and his daughter wake early.
Everyone they know still sleeps.
Today, she drifts downstairs to read,
later looks up to see him there,
sipping the coffee she made in the early peace.
They are terribly far from home.
Outside, morning’s first snow settles
in the high, quiet crevices
This is not Georgia.
Here, the man and the girl
are like the odd weather.
They are told while they shiver
that this cold is warmth come too far north.
All they know is the frontier is frozen
and this is their first frontier.
They amble the strange snow,
their same dark eyes huge
as those of the bison.
Mornings, the man in his chair
pulled next to hers, only sitting;
this is a lot.
There is the sound
of the day’s first fire,
snapping deep in the great stone hearth,
and three each
of their particular brands of cigarettes
crushed in the ashtray between them.
Days, the man and his daughter search the horizon.
Buffalo: buried faces emerge,
beards heavied with snow.
The man and the girl walk and walk.
Soon it’s as though
they’ve known this all their lives. They stand
with the frontier always ahead. The cold
and the white length of it loosen their feet
from the ground. They grow dizzy.
The man points to it all.
Mornings, each in their chair, reading.
Today, he looks up from his book.
He thinks he will fish.
She has fished bass with him
from the brown Georgian lakes.
Here, fish are trout
that run fast in cold, breaking rivers —
the rivers mere rifts
in unfathomed prairie.
Here, there are swans over water and his daughter loses him
again and again to the hovering fowl.
She is his firstborn. Mornings here,
she wants to lean the inches toward his chair, take flight above him,
her first fisherman. Out on the snowed plains,
she watches him slow at the sight of the swans.

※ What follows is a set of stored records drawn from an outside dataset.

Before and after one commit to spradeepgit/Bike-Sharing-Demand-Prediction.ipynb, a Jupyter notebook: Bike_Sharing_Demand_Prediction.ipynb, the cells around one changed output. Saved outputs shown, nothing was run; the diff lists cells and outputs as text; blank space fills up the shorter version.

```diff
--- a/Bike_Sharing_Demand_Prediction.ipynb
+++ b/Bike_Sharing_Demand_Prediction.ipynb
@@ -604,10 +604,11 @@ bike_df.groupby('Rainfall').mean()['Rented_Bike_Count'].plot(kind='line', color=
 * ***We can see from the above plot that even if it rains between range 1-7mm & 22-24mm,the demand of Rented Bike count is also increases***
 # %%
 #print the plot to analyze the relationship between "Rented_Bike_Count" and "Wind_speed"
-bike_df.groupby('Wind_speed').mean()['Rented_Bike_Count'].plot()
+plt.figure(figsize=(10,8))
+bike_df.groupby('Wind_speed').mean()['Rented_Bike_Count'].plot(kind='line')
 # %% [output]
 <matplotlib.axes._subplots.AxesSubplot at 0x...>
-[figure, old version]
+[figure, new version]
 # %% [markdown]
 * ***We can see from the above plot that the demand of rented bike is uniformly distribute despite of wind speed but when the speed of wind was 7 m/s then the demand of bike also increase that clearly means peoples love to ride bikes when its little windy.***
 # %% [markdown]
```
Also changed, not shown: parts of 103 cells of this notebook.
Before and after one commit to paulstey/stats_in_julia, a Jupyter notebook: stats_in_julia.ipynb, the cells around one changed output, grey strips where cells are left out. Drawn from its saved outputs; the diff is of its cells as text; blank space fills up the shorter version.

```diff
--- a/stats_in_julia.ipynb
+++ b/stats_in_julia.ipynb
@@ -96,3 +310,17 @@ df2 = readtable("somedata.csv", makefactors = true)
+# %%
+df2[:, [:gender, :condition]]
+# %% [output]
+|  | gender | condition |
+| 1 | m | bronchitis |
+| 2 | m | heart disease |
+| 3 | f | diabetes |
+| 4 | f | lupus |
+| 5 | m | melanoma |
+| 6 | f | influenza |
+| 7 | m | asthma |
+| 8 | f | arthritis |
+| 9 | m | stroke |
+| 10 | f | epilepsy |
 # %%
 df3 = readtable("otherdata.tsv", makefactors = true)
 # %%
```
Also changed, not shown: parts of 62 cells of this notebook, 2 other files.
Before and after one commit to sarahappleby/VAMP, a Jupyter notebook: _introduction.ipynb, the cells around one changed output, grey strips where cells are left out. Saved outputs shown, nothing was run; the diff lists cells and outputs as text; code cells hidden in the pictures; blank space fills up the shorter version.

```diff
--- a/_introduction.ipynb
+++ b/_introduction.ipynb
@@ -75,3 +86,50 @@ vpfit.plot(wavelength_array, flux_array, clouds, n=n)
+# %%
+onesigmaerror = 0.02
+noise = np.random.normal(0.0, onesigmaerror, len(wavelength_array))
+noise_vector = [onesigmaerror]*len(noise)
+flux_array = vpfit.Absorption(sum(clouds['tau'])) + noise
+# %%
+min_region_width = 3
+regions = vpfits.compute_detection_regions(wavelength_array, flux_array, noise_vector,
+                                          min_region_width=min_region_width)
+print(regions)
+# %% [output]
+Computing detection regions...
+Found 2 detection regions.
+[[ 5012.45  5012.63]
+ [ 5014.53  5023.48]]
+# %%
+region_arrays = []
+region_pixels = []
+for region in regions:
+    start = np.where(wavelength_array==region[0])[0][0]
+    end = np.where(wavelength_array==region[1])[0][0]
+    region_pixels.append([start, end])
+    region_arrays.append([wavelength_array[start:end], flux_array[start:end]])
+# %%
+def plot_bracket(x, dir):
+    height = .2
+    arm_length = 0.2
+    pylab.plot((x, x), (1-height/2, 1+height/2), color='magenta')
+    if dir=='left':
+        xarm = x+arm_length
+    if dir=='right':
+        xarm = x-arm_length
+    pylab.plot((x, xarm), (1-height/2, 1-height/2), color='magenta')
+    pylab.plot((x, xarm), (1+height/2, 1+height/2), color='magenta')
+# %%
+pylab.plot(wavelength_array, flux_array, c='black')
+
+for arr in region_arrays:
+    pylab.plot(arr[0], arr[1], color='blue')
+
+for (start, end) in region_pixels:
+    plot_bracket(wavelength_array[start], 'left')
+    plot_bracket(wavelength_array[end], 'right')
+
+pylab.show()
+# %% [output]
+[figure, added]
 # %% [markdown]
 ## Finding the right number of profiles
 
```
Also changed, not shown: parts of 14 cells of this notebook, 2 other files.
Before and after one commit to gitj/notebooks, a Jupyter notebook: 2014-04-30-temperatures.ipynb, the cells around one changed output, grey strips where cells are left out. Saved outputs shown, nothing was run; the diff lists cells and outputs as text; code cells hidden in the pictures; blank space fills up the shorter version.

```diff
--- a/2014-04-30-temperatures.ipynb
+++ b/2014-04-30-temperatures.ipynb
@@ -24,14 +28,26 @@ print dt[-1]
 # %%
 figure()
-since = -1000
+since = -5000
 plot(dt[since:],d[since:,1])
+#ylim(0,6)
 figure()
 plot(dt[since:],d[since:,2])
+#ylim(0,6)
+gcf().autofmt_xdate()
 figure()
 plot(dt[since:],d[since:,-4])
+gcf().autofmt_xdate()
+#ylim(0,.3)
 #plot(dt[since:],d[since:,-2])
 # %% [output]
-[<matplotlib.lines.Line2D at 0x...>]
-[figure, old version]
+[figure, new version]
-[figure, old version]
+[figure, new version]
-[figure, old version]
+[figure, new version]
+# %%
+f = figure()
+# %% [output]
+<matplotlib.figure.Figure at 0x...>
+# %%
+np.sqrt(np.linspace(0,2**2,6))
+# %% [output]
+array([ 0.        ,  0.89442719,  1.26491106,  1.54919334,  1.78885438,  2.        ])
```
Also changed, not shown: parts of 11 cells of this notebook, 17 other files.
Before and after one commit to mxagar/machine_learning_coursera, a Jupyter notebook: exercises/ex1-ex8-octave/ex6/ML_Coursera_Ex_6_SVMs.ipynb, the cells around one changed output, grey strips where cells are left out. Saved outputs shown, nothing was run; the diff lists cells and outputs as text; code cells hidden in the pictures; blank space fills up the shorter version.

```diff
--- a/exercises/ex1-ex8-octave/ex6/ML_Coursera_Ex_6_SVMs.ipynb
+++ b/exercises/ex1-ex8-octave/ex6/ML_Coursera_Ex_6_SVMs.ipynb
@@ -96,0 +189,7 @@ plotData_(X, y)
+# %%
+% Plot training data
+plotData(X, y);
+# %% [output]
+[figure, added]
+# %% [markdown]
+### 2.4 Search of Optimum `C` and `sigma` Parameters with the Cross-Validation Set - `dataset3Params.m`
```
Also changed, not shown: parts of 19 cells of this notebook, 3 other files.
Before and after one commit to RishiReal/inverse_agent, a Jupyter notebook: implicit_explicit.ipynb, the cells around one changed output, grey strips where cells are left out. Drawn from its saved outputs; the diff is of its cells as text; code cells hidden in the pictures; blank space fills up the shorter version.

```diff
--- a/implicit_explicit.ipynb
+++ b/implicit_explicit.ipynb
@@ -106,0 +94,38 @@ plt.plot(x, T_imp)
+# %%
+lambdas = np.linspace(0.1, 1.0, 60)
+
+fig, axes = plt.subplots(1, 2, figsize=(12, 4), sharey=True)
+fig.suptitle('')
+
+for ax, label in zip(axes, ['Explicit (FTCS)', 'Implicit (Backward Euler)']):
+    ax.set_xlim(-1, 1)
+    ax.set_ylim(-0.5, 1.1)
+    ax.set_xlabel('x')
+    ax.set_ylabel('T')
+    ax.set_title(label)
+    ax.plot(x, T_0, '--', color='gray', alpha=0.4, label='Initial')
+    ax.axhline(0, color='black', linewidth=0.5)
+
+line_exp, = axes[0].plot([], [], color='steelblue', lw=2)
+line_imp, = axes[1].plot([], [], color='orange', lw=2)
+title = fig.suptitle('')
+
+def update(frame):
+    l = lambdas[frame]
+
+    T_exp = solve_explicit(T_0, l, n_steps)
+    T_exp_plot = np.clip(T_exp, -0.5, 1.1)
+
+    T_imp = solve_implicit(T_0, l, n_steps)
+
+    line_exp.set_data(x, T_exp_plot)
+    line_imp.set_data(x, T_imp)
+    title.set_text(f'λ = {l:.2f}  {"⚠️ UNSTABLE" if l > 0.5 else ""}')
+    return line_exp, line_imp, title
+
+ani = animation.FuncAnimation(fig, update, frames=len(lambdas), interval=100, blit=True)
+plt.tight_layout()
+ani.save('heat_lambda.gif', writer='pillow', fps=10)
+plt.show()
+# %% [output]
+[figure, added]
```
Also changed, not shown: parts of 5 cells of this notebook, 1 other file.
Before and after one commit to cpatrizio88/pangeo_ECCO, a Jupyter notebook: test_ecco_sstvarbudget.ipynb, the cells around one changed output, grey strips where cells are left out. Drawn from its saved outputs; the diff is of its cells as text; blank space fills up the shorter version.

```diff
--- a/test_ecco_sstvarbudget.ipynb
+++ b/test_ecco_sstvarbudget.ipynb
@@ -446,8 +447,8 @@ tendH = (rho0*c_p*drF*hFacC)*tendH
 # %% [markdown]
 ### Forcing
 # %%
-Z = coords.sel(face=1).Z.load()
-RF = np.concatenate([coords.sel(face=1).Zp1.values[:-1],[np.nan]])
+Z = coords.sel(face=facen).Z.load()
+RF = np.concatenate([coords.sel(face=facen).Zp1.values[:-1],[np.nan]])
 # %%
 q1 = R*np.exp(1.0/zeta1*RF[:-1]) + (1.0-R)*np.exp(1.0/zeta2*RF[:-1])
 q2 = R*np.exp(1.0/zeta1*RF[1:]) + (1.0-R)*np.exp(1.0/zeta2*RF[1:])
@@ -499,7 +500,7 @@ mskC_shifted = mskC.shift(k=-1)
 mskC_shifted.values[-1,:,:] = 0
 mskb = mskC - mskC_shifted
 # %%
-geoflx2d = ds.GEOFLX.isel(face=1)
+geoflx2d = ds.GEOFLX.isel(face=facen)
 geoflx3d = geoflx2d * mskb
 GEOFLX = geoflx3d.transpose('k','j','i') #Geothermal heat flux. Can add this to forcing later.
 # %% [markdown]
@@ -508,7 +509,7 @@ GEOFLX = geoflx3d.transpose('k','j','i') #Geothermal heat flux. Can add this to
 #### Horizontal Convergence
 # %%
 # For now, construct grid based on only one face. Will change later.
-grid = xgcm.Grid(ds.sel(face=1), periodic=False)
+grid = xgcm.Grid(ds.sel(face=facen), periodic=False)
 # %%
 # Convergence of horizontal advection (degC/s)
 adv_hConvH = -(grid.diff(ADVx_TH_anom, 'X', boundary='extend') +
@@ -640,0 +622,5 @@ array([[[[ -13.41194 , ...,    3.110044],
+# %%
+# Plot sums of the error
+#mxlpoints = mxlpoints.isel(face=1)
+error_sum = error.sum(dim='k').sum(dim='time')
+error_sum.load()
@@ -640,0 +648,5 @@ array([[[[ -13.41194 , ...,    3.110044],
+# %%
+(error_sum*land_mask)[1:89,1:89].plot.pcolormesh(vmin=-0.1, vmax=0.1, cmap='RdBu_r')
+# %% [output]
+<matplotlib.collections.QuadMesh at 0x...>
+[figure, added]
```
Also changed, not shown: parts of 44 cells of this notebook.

The bellies white as the range beneath them,
her father’s arm always in air, pointing,
and him moving faster, so not to lose them.